Severe abuse through genital mutilation often causes lifelong physical and psychological damage.
Acute physical consequences
During the assault, the victims frequently suffer a state of shock due to terror, extreme pain, and uncontrolled bleeding. Unhygienic circumstances cause urinary tract infections (UTIs) and infections in the uterus and ovaries. Infections such as Tetanus, Gangrene, and general blood poisoning can lead to death. Urinary retention due to fear of pain as well as inflammation and swelling often occur after the mutilation. Additional use of force (such as forcible restraint, beating, and gagging) during the procedure often leads to injury of adjacent organs (like urinary tract, vagina, perineum, or rectum) and fractures such as broken collarbones, arms, or femurs.
Chronic physical consequences
Severe pain due to build-up of scar tissue, infertility caused by recurring infections, and chronic pain owing to nerve damage are all common. The injury of tissue lining often leads to urinary and stool incontinence. Most victims suffer sexual dysfunction: the sexual experience is extremely diminished or irreparably deadened, pain during intercourse occurs frequently. It results in disrupted menstruation (pain, collection of blood in the vagina) due to partial or near-complete closing of the vaginal opening as well as, more commonly, to HIV infections.

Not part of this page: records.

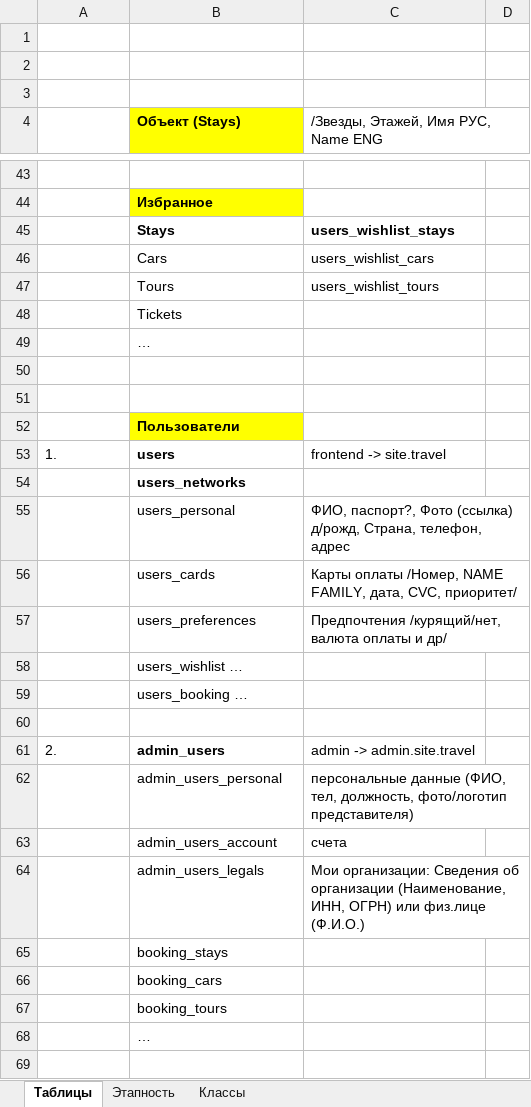
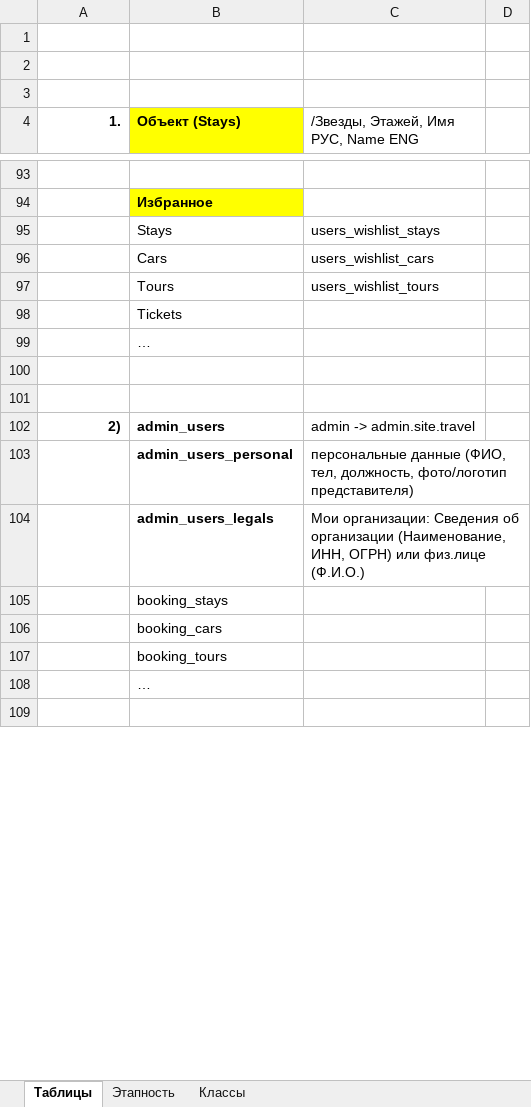
Before and after one commit to Roman-Moiseenko/travel, an Excel workbook: docs/Таблицы.xlsx, sheet Таблицы, drawn as a sheet; only a part is shown, gaps mark what is left out; values as stored, in another font and other column widths than the file's, no borders; removed rows and columns are numbered as before the commit, all else as after; the diff covers the shown part only; the diff names each change by its address in the sheet, - before the commit and + after, or states it on an @@ line.

Commit message:
4. AdminUser Finance +++ DatePicker!++

```diff
--- a/docs/Таблицы.xlsx (sheet Таблицы)
+++ b/docs/Таблицы.xlsx (sheet Таблицы)
-A4: (empty)
+A4: 1.
-B95:C95 bold: on
+B95:C95 bold: off
-row 52:  | Пользователи
-row 53: 1. | users | frontend -> site.travel
@@ row 54 moved to row 87: users_networks @@
@@ row 55 moved to row 88: users_personal @@
@@ row 56 moved to row 89: users_cards @@
@@ row 57 moved to row 90: users_preferences @@
@@ row 58 moved to row 91: users_wishlist … @@
@@ row 59 moved to row 92: users_booking … @@
-row 60: (empty)
-A102 (1.): 2.
+A102 (1.): 2)
@@ A102 bold: off → on, alignment: left → right @@
-B103 bold: off
+B103 bold: on
-row 63:  | admin_users_account | счета
-B104 bold: off
+B104 bold: on
```
Also changed, not shown: 44 added rows, 12 removed rows, 2 edited cells and cell formats elsewhere in this sheet, 6 other files.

Consequences for pregnancy and birth
Due to inflexible scar tissue and constriction of the vaginal opening, the labor is often dangerously extended. Many children die of anoxia (lack of oxygen) or suffer brain damage. The mothers have—besides unnecessarily great pain—a high risk of wound- and urinary tract infections, sepsis, and risky bleeding during defibulation and re-infibulation. Birth injuries such as severe tearing of the perineum or urethra and incontinence are common.
Incontinence occurs if the baby's head presses with force against the pelvis for an extended period of time. The tissue dies and leaves behind a hole between the vagina and bladder, and sometimes the rectum as well. As a result, excretions can no longer be held back, leading to severe incontinence. If a women can no longer control her excretions, it is an enormous burden that, like infertility or stillbirths—often leads to her exclusion from society.
Psychological and social consequencesn
Besides these severe physical damages, mutilation leaves behind grave, inescapable physical and mental trauma. The experience of violence, the deadly fear, and serious pain can, for a large number of victims, cause lasting post-traumatic tress disorder (PTSD), dissociation, and anxiety disorders. Because her own relatives hand her over to the perpetrator, or even assist in the act, the mutilation is often connected with loss of trust in related people and attachment disorder. Long-term, the victims can suffer from feelings of incompleteness, fear, depression, psychosis, chronic irritability, sexual disorders, and conflict in partnerships